─── DATA FOR THIS EXERCISE ───

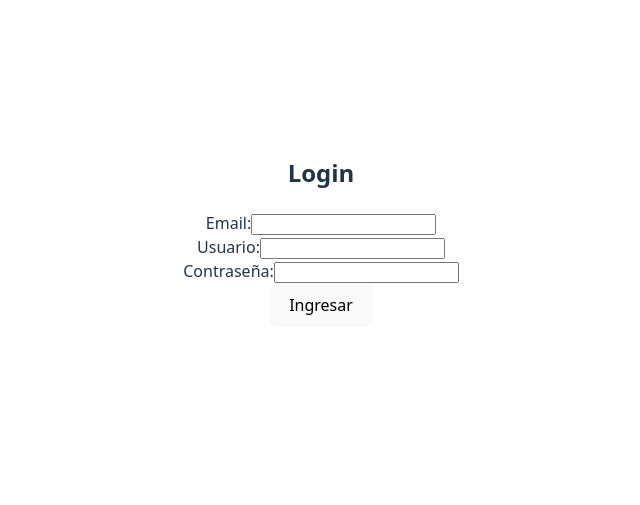
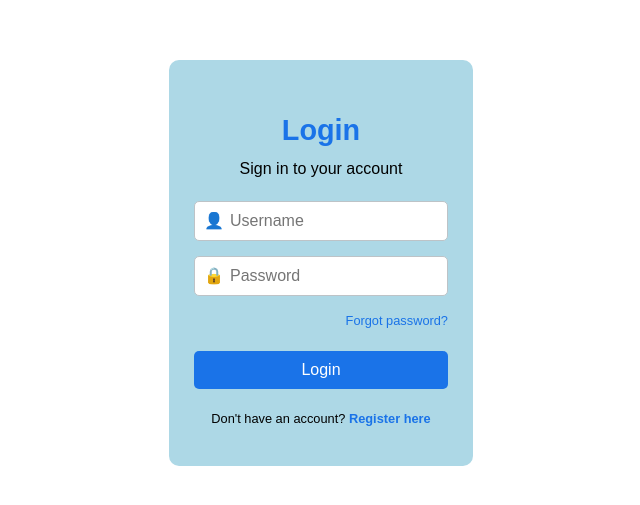
Before and after one commit to thomasteagua123/GameMarket, a React (Vite) app in the folder game-market/: page / in a window 1280 px wide. Shown: the part 169-674 px from the top of the page, without its empty margins (319-959 px from the left). Built offline with nearby package versions, Linux system fonts and the light colour scheme.

Commit message:
estetica del login

```diff
--- a/game-market/src/App.jsx
+++ b/game-market/src/App.jsx
@@ -1,6 +1,6 @@
 // import { Games } from './components/Games'
 import './App.css'
-import { Login } from './components/Login'
+import  Login  from './components/Login/Login'
 import { Plataformas } from './components/Platform'
 
 
--- a/game-market/src/components/Login.jsx
+++ /dev/null
@@ -1,51 +0,0 @@
-import { useState } from "react";
-
-export function Login() {
-  const [email, setEmail] = useState("")
-  const [username, setUsername] = useState("");
-  const [password, setPassword] = useState("");
-  const [message, setMessage] = useState("");
-
-  const handleLogin =  (e) => {
-    e.preventDefault();
-    if (email === 'admin123@gmail.com' && username === "admin" && password === "1234"){
-      setMessage("¡Login exitoso!");
-    } else {
-      setMessage("Usuario u contraseña incorrectos")
-    }
-};
-
-  return (
-    <div>
-      <h2>Login</h2>
-      <form onSubmit={handleLogin}>
-        <div>
-          <label>Email:</label>
-          <input
-            type="text"
-            value={email}
-            onChange={(e) => setEmail(e.target.value)}
-          />
-        </div>
-        <div>
-          <label>Usuario:</label>
-          <input
-            type="text"
-            value={username}
-            onChange={(e) => setUsername(e.target.value)}
-          />
-        </div>
-        <div>
-          <label>Contraseña:</label>
-          <input
-            type="password"
-            value={password}
-            onChange={(e) => setPassword(e.target.value)}
-          />
-        </div>
-        <button type="submit">Ingresar</button>
-      </form>
-      {message && <p>{message}</p>}
-    </div>
-  );
-}
--- /dev/null
+++ b/game-market/src/components/Login/Login.css
@@ -0,0 +1,96 @@
+/* Estilo del contenedor principal */
+.login-container {
+    display: flex;
+    justify-content: center;
+    align-items: center;
+    height: 100vh;
+    font-family: Arial, sans-serif;
+}
+
+/* Estilo de la caja del login */
+.login-box {
+    background-color: lightblue;
+    padding: 25px; /* Reduje el padding */
+    border-radius: 10px;
+    text-align: center;
+    width: 90%; /* Ancho ajustado para pantallas pequeñas */
+    max-width: 350px; /* Ancho máximo para que no se vea demasiado grande en tabletas */
+}
+
+/* Título principal */
+.login-box h2 {
+    color: #1a73e8;
+    font-size: 1.8em; /* Tamaño de fuente un poco más pequeño */
+    margin-bottom: 5px;
+}
+
+/* Subtítulo */
+.login-box .subtitle {
+    color: black;
+    margin-top: 0;
+    margin-bottom: 20px; /* Reduje el margen */
+}
+
+/* Contenedor de cada campo de entrada (input) */
+.input-group {
+    position: relative;
+    margin-bottom: 15px; /* Reduje el margen */
+}
+
+.input-group input {
+    width: 100%;
+    padding: 10px 10px 10px 35px; /* Espacio para el icono */
+    border: 1px solid #bdc3c7;
+    border-radius: 5px;
+    box-sizing: border-box;
+    font-size: 1em; /* Para asegurar que el texto sea legible */
+}
+
+/* Iconos de los campos de entrada */
+.input-group .icon {
+    position: absolute;
+    left: 10px; /* Ajusté la posición del icono */
+    top: 50%;
+    transform: translateY(-50%);
+    color: #7f8c8d;
+}
+
+/* Enlace "Olvidaste tu contraseña?" */
+.forgot-password {
+    display: block;
+    text-align: right;
+    font-size: 0.8em;
+    color: #1a73e8;
+    text-decoration: none;
+    margin-bottom: 20px; /* Reduje el margen */
+}
+
+/* Botón de login */
+.login-button {
+    width: 100%;
+    padding: 10px;
+    background-color: #1a73e8;
+    color: white;
+    border: none;
+    border-radius: 5px;
+    font-size: 1em;
+    cursor: pointer;
+    transition: background-color 0.3s ease;
+}
+
+.login-button:hover {
+    background-color: #1565c0;
+}
+
+/* Texto de registro */
+.register-text {
+    margin-top: 20px;
+    color: #000;
+    font-size: 0.8em;
+}
+
+.register-link {
+    color: #1a73e8;
+    text-decoration: none;
+    font-weight: bold;
+}
--- /dev/null
+++ b/game-market/src/components/Login/Login.jsx
@@ -0,0 +1,62 @@
+import React, { useState } from 'react';
+import './Login.css'
+
+function Login() {
+  const [email, setEmail] = useState("");
+  const [password, setPassword] = useState("");
+  const [message, setMessage] = useState("");
+
+  const handleLogin = (e) => {
+    e.preventDefault();
+    if (email === 'admin123@gmail.com' && password === '1234') {
+      setMessage("¡login exitoso!");
+    } else {
+      setMessage("Usuario o contraseña incorrectos");
+    }
+  };
+
+  return (
+    <div className="login-container">
+      <div className="login-box">
+        <h2>Login</h2>
+        <p className="subtitle">Sign in to your account</p>
+
+        <form className="login-form" onSubmit={handleLogin}>
+          <div className="input-group">
+            <span className="icon">👤</span>
+            <input
+              type="email"
+              placeholder="Username"
+              value={email}
+              onChange={(e) => setEmail(e.target.value)}
+              aria-label="Email"
+            />
+          </div>
+
+          <div className="input-group">
+            <span className="icon">🔒</span>
+            <input
+              type="password"
+              placeholder="Password"
+              value={password}
+              onChange={(e) => setPassword(e.target.value)}
+              aria-label="Password"
+            />
+          </div>
+
+          <a href="#" className="forgot-password">Forgot password?</a>
+
+          <button type="submit" className="login-button">Login</button>
+
+          {message && <p>{message}</p>}
+
+          <p className="register-text">
+            Don't have an account? <a href="#" className="register-link">Register here</a>
+          </p>
+        </form>
+      </div>
+    </div>
+  );
+}
+
+export default Login;
```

───

- [DIRECTIONS FOR THIS TASK]
If an entry contains a picture, leave it out and repeat the rest exactly.

- [SOLUTION FOR THIS TASK]
Before and after one commit to thomasteagua123/GameMarket, a React (Vite) app in the folder game-market/: page / in a window 1280 px wide. Shown: the part 169-674 px from the top of the page, without its empty margins (319-959 px from the left). Built offline with nearby package versions, Linux system fonts and the light colour scheme.

Commit message:
estetica del login

```diff
--- a/game-market/src/App.jsx
+++ b/game-market/src/App.jsx
@@ -1,6 +1,6 @@
 // import { Games } from './components/Games'
 import './App.css'
-import { Login } from './components/Login'
+import  Login  from './components/Login/Login'
 import { Plataformas } from './components/Platform'
 
 
--- a/game-market/src/components/Login.jsx
+++ /dev/null
@@ -1,51 +0,0 @@
-import { useState } from "react";
-
-export function Login() {
-  const [email, setEmail] = useState("")
-  const [username, setUsername] = useState("");
-  const [password, setPassword] = useState("");
-  const [message, setMessage] = useState("");
-
-  const handleLogin =  (e) => {
-    e.preventDefault();
-    if (email === 'admin123@gmail.com' && username === "admin" && password === "1234"){
-      setMessage("¡Login exitoso!");
-    } else {
-      setMessage("Usuario u contraseña incorrectos")
-    }
-};
-
-  return (
-    <div>
-      <h2>Login</h2>
-      <form onSubmit={handleLogin}>
-        <div>
-          <label>Email:</label>
-          <input
-            type="text"
-            value={email}
-            onChange={(e) => setEmail(e.target.value)}
-          />
-        </div>
-        <div>
-          <label>Usuario:</label>
-          <input
-            type="text"
-            value={username}
-            onChange={(e) => setUsername(e.target.value)}
-          />
-        </div>
-        <div>
-          <label>Contraseña:</label>
-          <input
-            type="password"
-            value={password}
-            onChange={(e) => setPassword(e.target.value)}
-          />
-        </div>
-        <button type="submit">Ingresar</button>
-      </form>
-      {message && <p>{message}</p>}
-    </div>
-  );
-}
--- /dev/null
+++ b/game-market/src/components/Login/Login.css
@@ -0,0 +1,96 @@
+/* Estilo del contenedor principal */
+.login-container {
+    display: flex;
+    justify-content: center;
+    align-items: center;
+    height: 100vh;
+    font-family: Arial, sans-serif;
+}
+
+/* Estilo de la caja del login */
+.login-box {
+    background-color: lightblue;
+    padding: 25px; /* Reduje el padding */
+    border-radius: 10px;
+    text-align: center;
+    width: 90%; /* Ancho ajustado para pantallas pequeñas */
+    max-width: 350px; /* Ancho máximo para que no se vea demasiado grande en tabletas */
+}
+
+/* Título principal */
+.login-box h2 {
+    color: #1a73e8;
+    font-size: 1.8em; /* Tamaño de fuente un poco más pequeño */
+    margin-bottom: 5px;
+}
+
+/* Subtítulo */
+.login-box .subtitle {
+    color: black;
+    margin-top: 0;
+    margin-bottom: 20px; /* Reduje el margen */
+}
+
+/* Contenedor de cada campo de entrada (input) */
+.input-group {
+    position: relative;
+    margin-bottom: 15px; /* Reduje el margen */
+}
+
+.input-group input {
+    width: 100%;
+    padding: 10px 10px 10px 35px; /* Espacio para el icono */
+    border: 1px solid #bdc3c7;
+    border-radius: 5px;
+    box-sizing: border-box;
+    font-size: 1em; /* Para asegurar que el texto sea legible */
+}
+
+/* Iconos de los campos de entrada */
+.input-group .icon {
+    position: absolute;
+    left: 10px; /* Ajusté la posición del icono */
+    top: 50%;
+    transform: translateY(-50%);
+    color: #7f8c8d;
+}
+
+/* Enlace "Olvidaste tu contraseña?" */
+.forgot-password {
+    display: block;
+    text-align: right;
+    font-size: 0.8em;
+    color: #1a73e8;
+    text-decoration: none;
+    margin-bottom: 20px; /* Reduje el margen */
+}
+
+/* Botón de login */
+.login-button {
+    width: 100%;
+    padding: 10px;
+    background-color: #1a73e8;
+    color: white;
+    border: none;
+    border-radius: 5px;
+    font-size: 1em;
+    cursor: pointer;
+    transition: background-color 0.3s ease;
+}
+
+.login-button:hover {
+    background-color: #1565c0;
+}
+
+/* Texto de registro */
+.register-text {
+    margin-top: 20px;
+    color: #000;
+    font-size: 0.8em;
+}
+
+.register-link {
+    color: #1a73e8;
+    text-decoration: none;
+    font-weight: bold;
+}
--- /dev/null
+++ b/game-market/src/components/Login/Login.jsx
@@ -0,0 +1,62 @@
+import React, { useState } from 'react';
+import './Login.css'
+
+function Login() {
+  const [email, setEmail] = useState("");
+  const [password, setPassword] = useState("");
+  const [message, setMessage] = useState("");
+
+  const handleLogin = (e) => {
+    e.preventDefault();
+    if (email === 'admin123@gmail.com' && password === '1234') {
+      setMessage("¡login exitoso!");
+    } else {
+      setMessage("Usuario o contraseña incorrectos");
+    }
+  };
+
+  return (
+    <div className="login-container">
+      <div className="login-box">
+        <h2>Login</h2>
+        <p className="subtitle">Sign in to your account</p>
+
+        <form className="login-form" onSubmit={handleLogin}>
+          <div className="input-group">
+            <span className="icon">👤</span>
+            <input
+              type="email"
+              placeholder="Username"
+              value={email}
+              onChange={(e) => setEmail(e.target.value)}
+              aria-label="Email"
+            />
+          </div>
+
+          <div className="input-group">
+            <span className="icon">🔒</span>
+            <input
+              type="password"
+              placeholder="Password"
+              value={password}
+              onChange={(e) => setPassword(e.target.value)}
+              aria-label="Password"
+            />
+          </div>
+
+          <a href="#" className="forgot-password">Forgot password?</a>
+
+          <button type="submit" className="login-button">Login</button>
+
+          {message && <p>{message}</p>}
+
+          <p className="register-text">
+            Don't have an account? <a href="#" className="register-link">Register here</a>
+          </p>
+        </form>
+      </div>
+    </div>
+  );
+}
+
+export default Login;
```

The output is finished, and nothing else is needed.